The Argentina fans who had made it inside were jumping as Santiago Carreras kicked off, but soon were baying for blood. Juan Cruz Mallia’s meteor fall ended with a collision between cheek and chin – Curry’s challenge was clumsy, rather than calculated, but upgraded to red on review.

It was a nightmare start for England, and hardly a surprise to see them in trouble with referee Mathieu Raynal. It was a horror return for Curry, head strapped like a latter-day Terry Butcher as his fate was confirmed. The flanker had been hailed as the missing cog in Steve Borthwick’s pack this week, but after three minutes of ticking, his evening was at an end. His involvement against Japan next weekend rests on England’s secret weapon – Richard Smith KC.

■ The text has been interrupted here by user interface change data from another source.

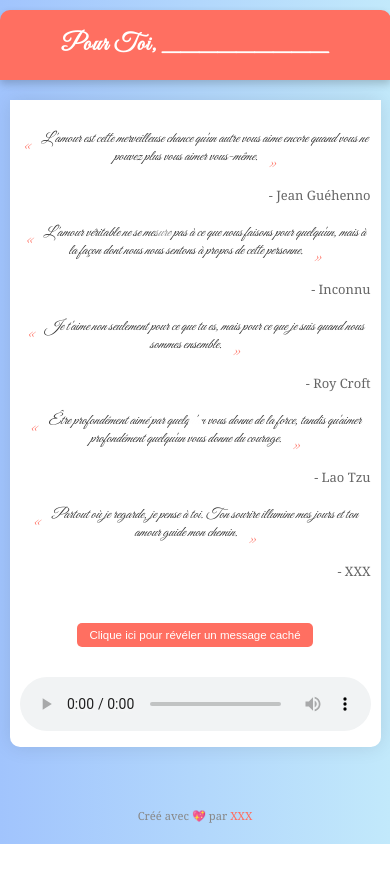
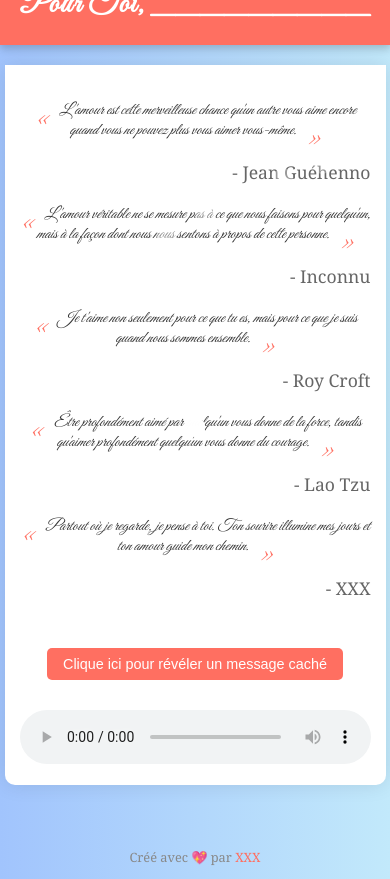
Before and after one commit to Kalvizz24/jtm, a plain HTML site: page index.html in a window 390 px wide. Before the commit the page ends 844 px from the top, so only its background shows below. Drawn offline with Linux system fonts and the light colour scheme.

Commit message:
Update index.html

```diff
--- a/index.html
+++ b/index.html
@@ -50,20 +50,20 @@
 
         header h1 {
             margin: 0;
-            font-size: 2.5em; /* Réduit la taille de la police pour le dézoom */
+            font-size: 3em; /* Augmente la taille de la police pour une meilleure lisibilité */
             letter-spacing: 1px;
         }
 
         section {
             background-color: white;
-            padding: 20px;
+            padding: 30px;
             margin: 20px;
             border-radius: 0 0 10px 10px;
             box-shadow: 0 0 20px rgba(0, 0, 0, 0.1);
             width: 90%;
             max-width: 800px;
             font-family: 'Great Vibes', cursive;
-            font-size: 1.1em; /* Réduit la taille de la police pour le dézoom */
+            font-size: 1.3em; /* Augmente la taille de la police pour une meilleure lisibilité */
             animation: fadeInSection 2s ease-in-out forwards;
         }
 
@@ -86,7 +86,7 @@
 
         .quote:before {
             content: open-quote;
-            font-size: 1.5em;
+            font-size: 2em;
             color: #ff6f61;
             vertical-align: bottom;
             line-height: 0.1em;
@@ -95,7 +95,7 @@
 
         .quote:after {
             content: close-quote;
-            font-size: 1.5em;
+            font-size: 2em;
             color: #ff6f61;
             vertical-align: bottom;
             line-height: 0.1em;
@@ -104,7 +104,7 @@
 
         .author {
             text-align: right;
-            font-size: 0.9em;
+            font-size: 1.1em;
             margin-top: 10px;
             color: #666;
             font-family: 'Georgia', serif;
@@ -113,19 +113,19 @@
         .hidden-message {
             display: none;
             font-family: 'Georgia', serif;
-            font-size: 1.1em;
+            font-size: 1.3em;
             margin-top: 20px;
             color: #ff6f61;
         }
 
         #revealButton {
             margin-top: 30px;
-            padding: 10px 20px;
+            padding: 12px 24px;
             background-color: #ff6f61;
             color: white;
             border: none;
             border-radius: 5px;
-            font-size: 1em;
+            font-size: 1.2em;
             cursor: pointer;
             transition: background-color 0.3s ease;
         }
@@ -138,12 +138,12 @@
             margin-top: 30px;
             outline: none;
             width: 100%;
-            max-width: 400px;
+            max-width: 500px;
         }
 
         footer {
             margin-top: 30px;
-            font-size: 0.9em;
+            font-size: 1em;
             color: #888;
             font-family: 'Georgia', serif;
         }
@@ -161,8 +161,8 @@
         .snowflake {
             position: absolute;
             top: -10px;
-            width: 15px;
-            height: 15px;
+            width: 20px; /* Augmente la taille des flocons de neige */
+            height: 20px;
             background-color: white;
             opacity: 0.8;
             border-radius: 50%;
@@ -223,16 +223,44 @@
         /* Styles Responsifs */
         @media (max-width: 768px) {
             header h1 {
-                font-size: 2em;
+                font-size: 2.5em; /* Ajuste la taille de la police pour les tablettes */
             }
 
             section {
+                font-size: 1.2em; /* Ajuste la taille de la police pour les tablettes */
+                padding: 20px;
+            }
+
+            .quote:before, .quote:after {
+                font-size: 1.8em;
+            }
+
+            .hidden-message {
+                font-size: 1.2em;
+            }
+
+            #revealButton {
                 font-size: 1em;
+                padding: 10px 20px;
+            }
+
+            footer {
+                font-size: 0.9em;
+            }
+        }
+
+        @media (max-width: 480px) {
+            header h1 {
+                font-size: 2em; /* Ajuste la taille de la police pour les téléphones */
+            }
+
+            section {
+                font-size: 1em; /* Ajuste la taille de la police pour les téléphones */
                 padding: 15px;
             }
 
             .quote:before, .quote:after {
-                font-size: 1.2em;
+                font-size: 1.5em;
             }
 
             .hidden-message {
@@ -246,34 +274,6 @@
 
             footer {
                 font-size: 0.8em;
-            }
-        }
-
-        @media (max-width: 480px) {
-            header h1 {
-                font-size: 1.5em;
-            }
-
-            section {
-                font-size: 0.9em;
-                padding: 10px;
-            }
-
-            .quote:before, .quote:after {
-                font-size: 1em;
-            }
-
-            .hidden-message {
-                font-size: 0.9em;
-            }
-
-            #revealButton {
-                font-size: 0.8em;
-                padding: 6px 12px;
-            }
-
-            footer {
-                font-size: 0.7em;
             }
         }
     </style>
```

The blood seemed to drain out of England’s faces as Curry trekked down the tunnel, and further still when a leaping Santiago Carreras’s collision with Ford remained a yellow on review.

But, after the two sides traded penalties after the early madness, England found a method. Argentina had enjoyed the better of much of the first 25 minutes but could not get out of their own way, a clacking of heels on an out-of-time tap routine squandering one opportunity before Mateo Carreras hoicked out on the full.

That gave England field position, and Ford his first opportunity. There were howls of frustration as the fly half dropped deep into the pocket; by the third successful drop goal in 15 first-half minutes, the travelling fans had learned England’s slot machine was paying out.

This was the sort of on-the-fly thinking that England have lacked for so much of the last few years, casting aside any whims of extravagance to give his accident-prone attack few opportunities. With a busy Ben Earl, Courtney Lawes and Jamie George leading the defensive charge, and Manu Tuilagi’s bulk handy as an emergency option on the flank, England’s 14 men seldom looked stressed.

The boot of George Ford made the difference in Marseille (Getty Images)
The boot of George Ford made the difference in Marseille (Getty Images)

Ford knocked through three more from the tee just after the resumption, the lead now into double figures. Twice more the fly half struck clean and true soon after as England continued to accumulate.

By now, the Pumas were scratching and clawing, pointless for nearly an hour and desperately short of direction. Michael Cheika had loaded up his bench with six forwards, thinking their introduction might tilt a close contest. By the time they joined, this was anything but – England engulfed another aimless carrier and Ford took his tally to 24.

Argentina at last crossed the line 13 minutes from time, but three of England’s 14 were beneath the ball. Tuilagi was rediscovered as a defensive force. Lawes left, but Earl and George continued, wrecking Argentine possession around the fringes, with Itoje influential, too.

South American fans poured out, frustrated by their side’s lack of progress. There was time left for Ford to take his tally to 27 before Rodrigo Bruni crashed over. “We’ve been written off too soon”, Steve Borthwick’s side had cried all week – at last, reason to believe them.